Today, Mrs C is struggling with ongoing nausea three days post-op. The operated knee looks good, and vital signs are normal. The surgeon states the nausea is most likely due to the Tramadol she is taking. I remind him that her sodium was marginally low yesterday (hyponatraemia can present with nausea) and assure him and the patient that after rounds I will come back to do a thorough assessment and probably repeat blood tests.

The next three hours are taken up with assessing patients, checking fluid balances and vital signs, auscultating chests, asking about voiding bowels, mobility and pain, looking at wounds, and checking for signs of DVT. I work closely with the patient’s nurse and rely on them alerting me to concerns early. Patient education goes hand in hand with the daily assessment, for example, when auscultating a chest, you talk about atelectasis and breathing exercises.


After a quick coffee, it’s time for pre-admit clinic where the clinic RN has already recorded an ECG, weight, vital signs, and reconciled the medications.
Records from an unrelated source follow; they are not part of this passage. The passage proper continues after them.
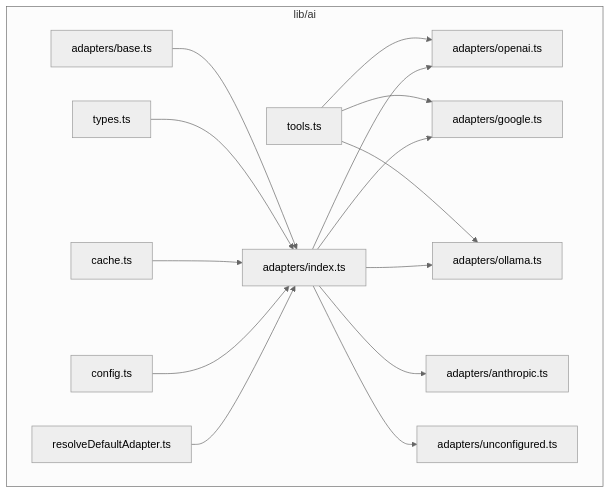
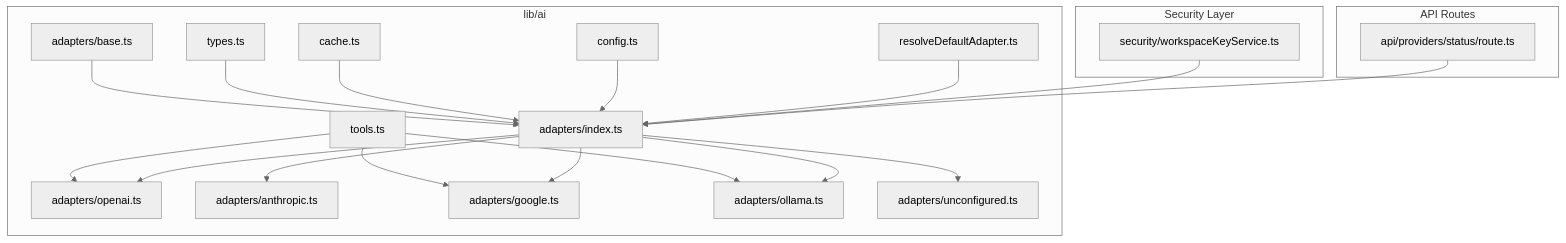
The first of 10 diagrams in .qoder/repowiki/en/content/Architecture & Design/Layered Architecture/Business Logic Layer/AI Provider Adapter System.md (shekhargiri005-dotcom/AI-powered-accessibility-first-UI-engine), drawn with Mermaid (neutral theme) before and after one commit. The commit also changed other lines of this file and 8 other files, not shown here.

````diff
--- a/.qoder/repowiki/en/content/Architecture & Design/Layered Architecture/Business Logic Layer/AI Provider Adapter System.md
+++ b/.qoder/repowiki/en/content/Architecture & Design/Layered Architecture/Business Logic Layer/AI Provider Adapter System.md
@@ -44,30 +54,38 @@
 ```mermaid
 graph TB
 subgraph "lib/ai"
 BASE["adapters/base.ts"]
 TYPES["types.ts"]
 TOOLS["tools.ts"]
 CACHE["cache.ts"]
 IDX["adapters/index.ts"]
 OA["adapters/openai.ts"]
 AA["adapters/anthropic.ts"]
 GA["adapters/google.ts"]
 OLA["adapters/ollama.ts"]
 UCA["adapters/unconfigured.ts"]
 CFG["config.ts"]
 RDA["resolveDefaultAdapter.ts"]
 end
+subgraph "Security Layer"
+WK["security/workspaceKeyService.ts"]
+end
+subgraph "API Routes"
+PS["api/providers/status/route.ts"]
+end
 BASE --> IDX
 TYPES --> IDX
 TOOLS --> OA
 TOOLS --> GA
 TOOLS --> OLA
 CACHE --> IDX
 IDX --> OA
 IDX --> AA
 IDX --> GA
 IDX --> OLA
 IDX --> UCA
 CFG --> IDX
 RDA --> IDX
+WK --> IDX
+PS --> IDX
 ```
````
I gather the patient’s health history, clarifying and questioning as I go. This patient has had a previous infected knee replacement, plus a history of ESBL. The clinic RN tracks down her prior culture results for me. I do a modified head-to-toe physical assessment. I sign the forms for swabs, blood tests, and x-rays. I discuss with the patient what the surgery is going to involve and the specific risks as they pertain to her. I consent for allogen bone donation and blood transfusion. I go through the patient’s medications and advise her on what or what not to take before surgery – for example, continuing insulin or holding anti-coagulation. It’s a quick email to the microbiologist for advice on prophylaxis antibiotic for this patient, with a copy to the infection control nurse before I head to lunch.


Wednesdays are the busiest day of the week; I don’t often get to sit at my desk to clear emails or check outpatient labs. Back on the ward, I check on patients from this morning’s operating list and follow up the morning blood test results. Mrs C does have low sodium (122mmol/L). I review her and discontinue the diuretic, NSAID, and Tramadol, all of which can exacerbate hyponatraemia. I order her to be on fluid restriction and call the surgeon. We plan to recheck bloods in an hour, before deciding if her care needs escalating. The rest of the afternoon is taken up with patient care, replacing a difficult IV line, reviewing a post-op laser prostatectomy patient with heavy haematuria. I assist the RN to set up ‘three-way’ irrigation, prescribing Cyklokapron, and arrange a ‘group and hold’. I document my assessment and the treatment plan in the clinical notes. The surgeon will be out of theatre soon I so will update him then. With that, I get a call from PACU: a patient’s autologous blood reinfusion system doesn’t seem to be draining correctly and “Can you come and take a look?”


It’s nearing the end of the day; the repeat sodium level on Mrs C has dropped a further point. Re-assessing her, she has no signs of cerebral irritation, and her vital signs are unchanged. I call the surgeon; he requests I phone the medical registrar on call at the public hospital for advice. After a discussion, I am put through to the consultant physician, where I give a thorough history and recall what we have done to date. He is happy for us to continue to monitor the patient here; he gives clear instructions on his parameters for recommended transfer and escalation of care. He is on call overnight and says not to hesitate to call him again with concerns. I document instructions in the notes, update the RN, and talk to the patient and her family. I am on call overnight, but at this stage, everyone is settled.


Once home, I feed the animals, collect eggs, and bring in washing. Over dinner – a quick stir-fry – the family catch-up. I have some reading to do for the Perioperative Mortality Review Committee meeting next week, but once I sit down, I no longer have the energy. At 10pm, I head off to the spa and then to bed.